Jamaica News: The Ministry of National Security is assuring citizens that its national closed-circuit television (CCTV) surveillance programme – Jamaica Eye – is not infringing on their right to privacy.
Speaking at a recent JIS Think, Legal Officer, Ministry of National Security, Tonelle Beecher, noted that the programme is voluntary “and not something placed on you mandatorily”.
“What we are really asking for is access to public-facing camera feed, as the Government has a responsibility to protect persons and to monitor those areas,” she said.
“We continue to operate within the law, and we have no intention of breaching the law as it relates to implementing the programme,” she added.
Clause 34 of the Data Protection Act (DPA) provides exemption for the purposes of using data in the prevention and detection of crime, as well as the apprehension and prosecution of offenders.
Senior Director of Modernisation and Strategic Projects in the Ministry, Arvel Grant, told JIS News that “as we roll out the programme, we continue to review (our procedures) and to ensure that we are not breaching the law in establishing the programme”.
He noted that the feeds are being monitored at the Joint Information and Operations Centre at the Jamaica Defence Force (JDF), with request for footage being accommodated through an established security protocol.
He explained that private citizens will not be able to make requests for the footage from JamaicaEye.
However, persons making police reports may indicate if they saw a CCTV in the vicinity of an incident, whether it is an accident or crime.
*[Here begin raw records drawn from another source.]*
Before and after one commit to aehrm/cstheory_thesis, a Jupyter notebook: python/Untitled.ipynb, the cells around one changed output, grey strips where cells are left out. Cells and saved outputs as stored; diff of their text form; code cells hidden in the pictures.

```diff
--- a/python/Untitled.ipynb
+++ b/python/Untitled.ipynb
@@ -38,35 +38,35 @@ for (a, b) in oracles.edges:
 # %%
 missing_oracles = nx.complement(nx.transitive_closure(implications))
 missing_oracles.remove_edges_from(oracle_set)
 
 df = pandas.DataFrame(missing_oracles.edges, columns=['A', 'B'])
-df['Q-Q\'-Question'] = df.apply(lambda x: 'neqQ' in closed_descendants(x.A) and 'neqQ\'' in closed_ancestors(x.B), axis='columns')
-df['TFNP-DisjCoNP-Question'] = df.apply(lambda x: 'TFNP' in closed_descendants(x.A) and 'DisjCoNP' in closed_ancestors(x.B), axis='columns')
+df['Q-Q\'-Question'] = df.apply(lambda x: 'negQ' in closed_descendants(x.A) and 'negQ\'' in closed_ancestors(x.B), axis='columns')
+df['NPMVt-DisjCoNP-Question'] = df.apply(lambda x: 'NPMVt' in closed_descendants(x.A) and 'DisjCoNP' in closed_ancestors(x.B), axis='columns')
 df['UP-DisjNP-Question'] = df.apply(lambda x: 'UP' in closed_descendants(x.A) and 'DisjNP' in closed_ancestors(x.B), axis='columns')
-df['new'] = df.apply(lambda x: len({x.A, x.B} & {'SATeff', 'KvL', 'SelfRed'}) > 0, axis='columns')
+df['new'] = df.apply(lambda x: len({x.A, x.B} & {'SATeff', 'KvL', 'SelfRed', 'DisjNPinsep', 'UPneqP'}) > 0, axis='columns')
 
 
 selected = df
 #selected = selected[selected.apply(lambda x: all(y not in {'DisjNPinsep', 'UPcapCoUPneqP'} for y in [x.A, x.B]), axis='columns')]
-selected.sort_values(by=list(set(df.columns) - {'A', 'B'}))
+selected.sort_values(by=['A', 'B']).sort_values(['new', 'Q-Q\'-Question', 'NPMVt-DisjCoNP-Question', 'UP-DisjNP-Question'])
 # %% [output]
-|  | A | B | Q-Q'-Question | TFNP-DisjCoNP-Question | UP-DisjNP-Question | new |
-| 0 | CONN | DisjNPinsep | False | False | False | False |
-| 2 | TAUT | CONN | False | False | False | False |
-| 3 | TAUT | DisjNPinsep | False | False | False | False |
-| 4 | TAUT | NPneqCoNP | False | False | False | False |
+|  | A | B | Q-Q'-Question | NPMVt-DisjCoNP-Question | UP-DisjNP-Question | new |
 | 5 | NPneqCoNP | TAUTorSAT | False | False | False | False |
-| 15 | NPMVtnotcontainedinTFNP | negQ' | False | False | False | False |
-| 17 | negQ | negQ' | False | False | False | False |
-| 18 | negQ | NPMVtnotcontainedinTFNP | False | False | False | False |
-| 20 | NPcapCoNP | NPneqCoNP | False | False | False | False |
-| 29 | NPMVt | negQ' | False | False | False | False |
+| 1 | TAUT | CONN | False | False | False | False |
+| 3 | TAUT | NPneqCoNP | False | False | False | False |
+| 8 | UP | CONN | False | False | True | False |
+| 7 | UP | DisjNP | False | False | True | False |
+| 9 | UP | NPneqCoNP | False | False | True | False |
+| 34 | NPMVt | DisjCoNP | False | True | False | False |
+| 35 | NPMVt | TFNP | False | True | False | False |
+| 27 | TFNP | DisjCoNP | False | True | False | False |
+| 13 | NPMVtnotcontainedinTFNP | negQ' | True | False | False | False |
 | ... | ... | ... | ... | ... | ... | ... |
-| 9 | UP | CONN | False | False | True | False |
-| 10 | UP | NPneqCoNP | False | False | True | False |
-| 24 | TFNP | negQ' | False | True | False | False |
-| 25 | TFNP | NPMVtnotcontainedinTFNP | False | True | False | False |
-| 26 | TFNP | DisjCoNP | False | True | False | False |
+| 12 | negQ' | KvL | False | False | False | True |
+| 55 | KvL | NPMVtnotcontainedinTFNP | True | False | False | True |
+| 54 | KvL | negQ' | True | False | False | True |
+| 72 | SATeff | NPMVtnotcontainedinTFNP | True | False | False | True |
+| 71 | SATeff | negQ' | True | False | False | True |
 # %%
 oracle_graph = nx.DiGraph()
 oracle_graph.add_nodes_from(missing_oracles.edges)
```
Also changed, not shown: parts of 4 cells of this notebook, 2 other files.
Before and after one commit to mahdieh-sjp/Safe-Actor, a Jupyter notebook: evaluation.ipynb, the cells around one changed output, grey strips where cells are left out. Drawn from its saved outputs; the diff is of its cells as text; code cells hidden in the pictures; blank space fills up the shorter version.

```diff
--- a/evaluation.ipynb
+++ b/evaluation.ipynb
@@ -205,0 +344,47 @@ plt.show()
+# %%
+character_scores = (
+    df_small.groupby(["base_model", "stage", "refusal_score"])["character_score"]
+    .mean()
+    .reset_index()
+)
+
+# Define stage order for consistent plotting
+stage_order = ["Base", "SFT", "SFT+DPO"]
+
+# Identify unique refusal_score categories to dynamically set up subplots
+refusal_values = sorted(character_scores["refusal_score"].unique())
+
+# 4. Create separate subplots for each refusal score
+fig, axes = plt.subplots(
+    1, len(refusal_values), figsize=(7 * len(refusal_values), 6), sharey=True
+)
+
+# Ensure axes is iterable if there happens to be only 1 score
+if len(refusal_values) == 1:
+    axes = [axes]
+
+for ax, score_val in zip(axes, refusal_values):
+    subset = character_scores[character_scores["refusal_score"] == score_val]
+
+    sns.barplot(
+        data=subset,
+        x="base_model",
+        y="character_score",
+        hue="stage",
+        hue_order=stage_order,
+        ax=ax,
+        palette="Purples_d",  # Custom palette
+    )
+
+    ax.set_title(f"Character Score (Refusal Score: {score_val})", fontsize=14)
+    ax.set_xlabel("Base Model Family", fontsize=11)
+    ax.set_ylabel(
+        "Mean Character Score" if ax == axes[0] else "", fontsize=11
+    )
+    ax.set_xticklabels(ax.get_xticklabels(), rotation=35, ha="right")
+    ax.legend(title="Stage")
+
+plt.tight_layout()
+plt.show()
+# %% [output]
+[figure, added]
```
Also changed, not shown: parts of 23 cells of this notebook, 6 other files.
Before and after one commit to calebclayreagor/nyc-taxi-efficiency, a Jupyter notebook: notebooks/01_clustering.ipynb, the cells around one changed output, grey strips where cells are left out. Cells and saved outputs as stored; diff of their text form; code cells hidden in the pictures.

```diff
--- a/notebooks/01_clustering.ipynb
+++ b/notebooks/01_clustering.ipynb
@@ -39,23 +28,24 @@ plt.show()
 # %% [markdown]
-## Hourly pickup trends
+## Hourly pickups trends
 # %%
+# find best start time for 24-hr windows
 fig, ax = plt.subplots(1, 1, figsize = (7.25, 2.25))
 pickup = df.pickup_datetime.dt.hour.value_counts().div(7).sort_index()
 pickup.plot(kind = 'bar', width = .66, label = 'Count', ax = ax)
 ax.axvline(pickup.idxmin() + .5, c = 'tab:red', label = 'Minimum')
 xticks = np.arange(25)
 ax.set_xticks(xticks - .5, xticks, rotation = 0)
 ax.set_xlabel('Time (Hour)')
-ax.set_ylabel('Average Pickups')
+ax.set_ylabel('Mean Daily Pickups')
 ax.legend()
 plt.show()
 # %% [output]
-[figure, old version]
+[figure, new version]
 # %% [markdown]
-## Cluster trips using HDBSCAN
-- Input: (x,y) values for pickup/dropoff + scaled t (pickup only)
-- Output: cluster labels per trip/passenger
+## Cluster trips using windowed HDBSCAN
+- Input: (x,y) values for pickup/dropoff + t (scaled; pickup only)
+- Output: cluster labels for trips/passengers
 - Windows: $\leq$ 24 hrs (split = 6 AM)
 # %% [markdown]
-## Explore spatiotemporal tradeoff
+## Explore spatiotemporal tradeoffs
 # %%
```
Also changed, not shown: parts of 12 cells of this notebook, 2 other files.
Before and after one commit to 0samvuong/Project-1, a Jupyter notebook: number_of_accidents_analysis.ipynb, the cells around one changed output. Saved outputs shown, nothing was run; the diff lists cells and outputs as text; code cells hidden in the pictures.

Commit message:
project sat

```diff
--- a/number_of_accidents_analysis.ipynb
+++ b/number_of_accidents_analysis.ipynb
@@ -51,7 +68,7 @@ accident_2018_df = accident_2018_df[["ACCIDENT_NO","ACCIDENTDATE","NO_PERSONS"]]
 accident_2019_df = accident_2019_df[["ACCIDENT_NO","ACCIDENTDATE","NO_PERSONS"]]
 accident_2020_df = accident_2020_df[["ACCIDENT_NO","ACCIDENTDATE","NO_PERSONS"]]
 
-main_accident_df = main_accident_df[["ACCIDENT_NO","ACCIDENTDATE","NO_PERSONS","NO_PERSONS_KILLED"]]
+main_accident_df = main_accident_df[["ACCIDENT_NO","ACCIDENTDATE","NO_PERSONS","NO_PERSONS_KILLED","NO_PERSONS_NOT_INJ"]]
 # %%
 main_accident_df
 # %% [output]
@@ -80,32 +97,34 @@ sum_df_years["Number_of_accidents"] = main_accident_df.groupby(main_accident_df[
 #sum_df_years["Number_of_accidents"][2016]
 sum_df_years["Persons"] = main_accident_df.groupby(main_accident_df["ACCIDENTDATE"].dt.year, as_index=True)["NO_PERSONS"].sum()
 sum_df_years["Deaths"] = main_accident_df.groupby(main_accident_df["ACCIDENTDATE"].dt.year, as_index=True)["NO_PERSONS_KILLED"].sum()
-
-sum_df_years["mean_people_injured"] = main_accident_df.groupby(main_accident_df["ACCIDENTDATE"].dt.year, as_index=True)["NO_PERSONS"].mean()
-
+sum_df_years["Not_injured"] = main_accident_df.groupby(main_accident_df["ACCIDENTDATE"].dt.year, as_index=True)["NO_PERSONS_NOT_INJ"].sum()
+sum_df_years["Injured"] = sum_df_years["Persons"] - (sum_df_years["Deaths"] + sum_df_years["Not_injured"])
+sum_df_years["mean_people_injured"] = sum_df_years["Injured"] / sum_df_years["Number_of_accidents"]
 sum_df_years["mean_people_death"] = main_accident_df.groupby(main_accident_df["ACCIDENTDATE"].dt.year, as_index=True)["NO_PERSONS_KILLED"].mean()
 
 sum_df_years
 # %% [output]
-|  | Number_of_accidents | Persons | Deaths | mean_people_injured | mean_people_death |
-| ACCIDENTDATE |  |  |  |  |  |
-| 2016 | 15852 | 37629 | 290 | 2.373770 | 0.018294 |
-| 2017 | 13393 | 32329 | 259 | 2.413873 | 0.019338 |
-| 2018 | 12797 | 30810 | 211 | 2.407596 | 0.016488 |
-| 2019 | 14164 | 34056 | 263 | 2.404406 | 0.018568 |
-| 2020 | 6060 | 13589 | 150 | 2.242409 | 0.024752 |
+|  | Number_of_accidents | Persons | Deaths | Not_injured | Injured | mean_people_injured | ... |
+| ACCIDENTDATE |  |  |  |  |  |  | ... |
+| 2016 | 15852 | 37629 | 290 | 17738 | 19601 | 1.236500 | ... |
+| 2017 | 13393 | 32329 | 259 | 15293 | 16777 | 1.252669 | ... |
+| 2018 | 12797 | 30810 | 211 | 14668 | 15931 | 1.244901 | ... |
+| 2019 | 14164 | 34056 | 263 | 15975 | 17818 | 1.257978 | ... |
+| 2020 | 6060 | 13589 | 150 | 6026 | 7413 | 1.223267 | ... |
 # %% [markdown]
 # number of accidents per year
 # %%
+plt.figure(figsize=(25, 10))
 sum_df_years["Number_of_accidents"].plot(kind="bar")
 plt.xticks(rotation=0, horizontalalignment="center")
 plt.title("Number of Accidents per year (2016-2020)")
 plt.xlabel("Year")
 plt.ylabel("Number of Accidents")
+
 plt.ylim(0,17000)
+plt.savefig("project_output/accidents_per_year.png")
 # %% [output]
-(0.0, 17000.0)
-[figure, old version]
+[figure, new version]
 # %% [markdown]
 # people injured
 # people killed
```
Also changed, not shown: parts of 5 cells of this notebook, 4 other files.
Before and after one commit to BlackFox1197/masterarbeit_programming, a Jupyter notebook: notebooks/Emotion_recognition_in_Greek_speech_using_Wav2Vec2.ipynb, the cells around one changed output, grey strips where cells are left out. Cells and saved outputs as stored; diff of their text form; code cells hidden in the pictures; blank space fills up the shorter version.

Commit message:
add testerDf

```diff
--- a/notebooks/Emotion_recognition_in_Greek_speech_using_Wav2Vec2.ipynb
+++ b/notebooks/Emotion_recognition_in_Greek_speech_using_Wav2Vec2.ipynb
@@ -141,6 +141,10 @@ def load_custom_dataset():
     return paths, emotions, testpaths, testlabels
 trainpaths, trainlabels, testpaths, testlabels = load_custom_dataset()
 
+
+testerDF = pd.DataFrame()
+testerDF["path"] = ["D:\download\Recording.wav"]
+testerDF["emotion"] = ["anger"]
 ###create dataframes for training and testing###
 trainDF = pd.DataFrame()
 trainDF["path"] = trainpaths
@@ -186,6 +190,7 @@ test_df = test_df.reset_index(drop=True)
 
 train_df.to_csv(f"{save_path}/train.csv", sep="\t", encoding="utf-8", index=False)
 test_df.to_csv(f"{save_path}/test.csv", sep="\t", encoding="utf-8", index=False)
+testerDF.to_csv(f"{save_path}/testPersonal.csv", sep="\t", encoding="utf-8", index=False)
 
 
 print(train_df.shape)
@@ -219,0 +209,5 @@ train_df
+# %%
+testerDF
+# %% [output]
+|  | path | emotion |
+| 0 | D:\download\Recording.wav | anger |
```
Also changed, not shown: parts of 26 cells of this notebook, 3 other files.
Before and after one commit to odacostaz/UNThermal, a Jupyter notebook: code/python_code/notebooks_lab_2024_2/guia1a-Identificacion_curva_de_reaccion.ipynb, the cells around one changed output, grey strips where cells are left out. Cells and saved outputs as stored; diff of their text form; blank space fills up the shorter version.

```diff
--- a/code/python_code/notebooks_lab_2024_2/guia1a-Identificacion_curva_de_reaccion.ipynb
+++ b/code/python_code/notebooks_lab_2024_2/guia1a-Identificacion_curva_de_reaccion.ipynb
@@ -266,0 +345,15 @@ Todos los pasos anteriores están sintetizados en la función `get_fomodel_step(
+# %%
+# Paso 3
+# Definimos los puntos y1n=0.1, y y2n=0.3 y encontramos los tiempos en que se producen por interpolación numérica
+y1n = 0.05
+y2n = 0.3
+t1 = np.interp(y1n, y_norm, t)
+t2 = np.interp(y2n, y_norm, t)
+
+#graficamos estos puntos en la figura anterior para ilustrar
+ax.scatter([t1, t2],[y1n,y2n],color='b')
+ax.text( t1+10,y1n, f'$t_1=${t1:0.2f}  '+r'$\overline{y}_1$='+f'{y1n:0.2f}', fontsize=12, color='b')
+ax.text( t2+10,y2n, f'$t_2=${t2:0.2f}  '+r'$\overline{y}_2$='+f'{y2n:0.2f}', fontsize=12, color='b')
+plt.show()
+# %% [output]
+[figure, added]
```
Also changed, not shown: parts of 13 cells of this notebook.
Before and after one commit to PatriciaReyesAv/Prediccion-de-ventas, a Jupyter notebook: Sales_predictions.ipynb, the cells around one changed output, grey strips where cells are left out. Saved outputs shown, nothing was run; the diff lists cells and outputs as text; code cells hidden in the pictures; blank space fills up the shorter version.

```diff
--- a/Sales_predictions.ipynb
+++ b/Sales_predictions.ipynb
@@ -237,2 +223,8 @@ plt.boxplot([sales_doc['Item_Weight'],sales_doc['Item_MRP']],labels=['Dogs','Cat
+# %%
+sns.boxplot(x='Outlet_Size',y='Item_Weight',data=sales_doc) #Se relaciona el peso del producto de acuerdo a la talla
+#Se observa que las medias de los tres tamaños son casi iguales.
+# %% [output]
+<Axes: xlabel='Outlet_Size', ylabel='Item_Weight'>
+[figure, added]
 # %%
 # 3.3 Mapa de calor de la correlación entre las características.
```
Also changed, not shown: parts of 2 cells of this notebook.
Based on this, the police can request footage.
Implemented in March 2018, JamaicaEye is a public-private partnership designed to network CCTV cameras owned by the Ministry and accommodate feed from privately owned cameras.
It is geared at improving public safety and emergency response, by providing useful footage in relation to criminal activity, accidents, natural disasters and other incidents.
Source: JIS News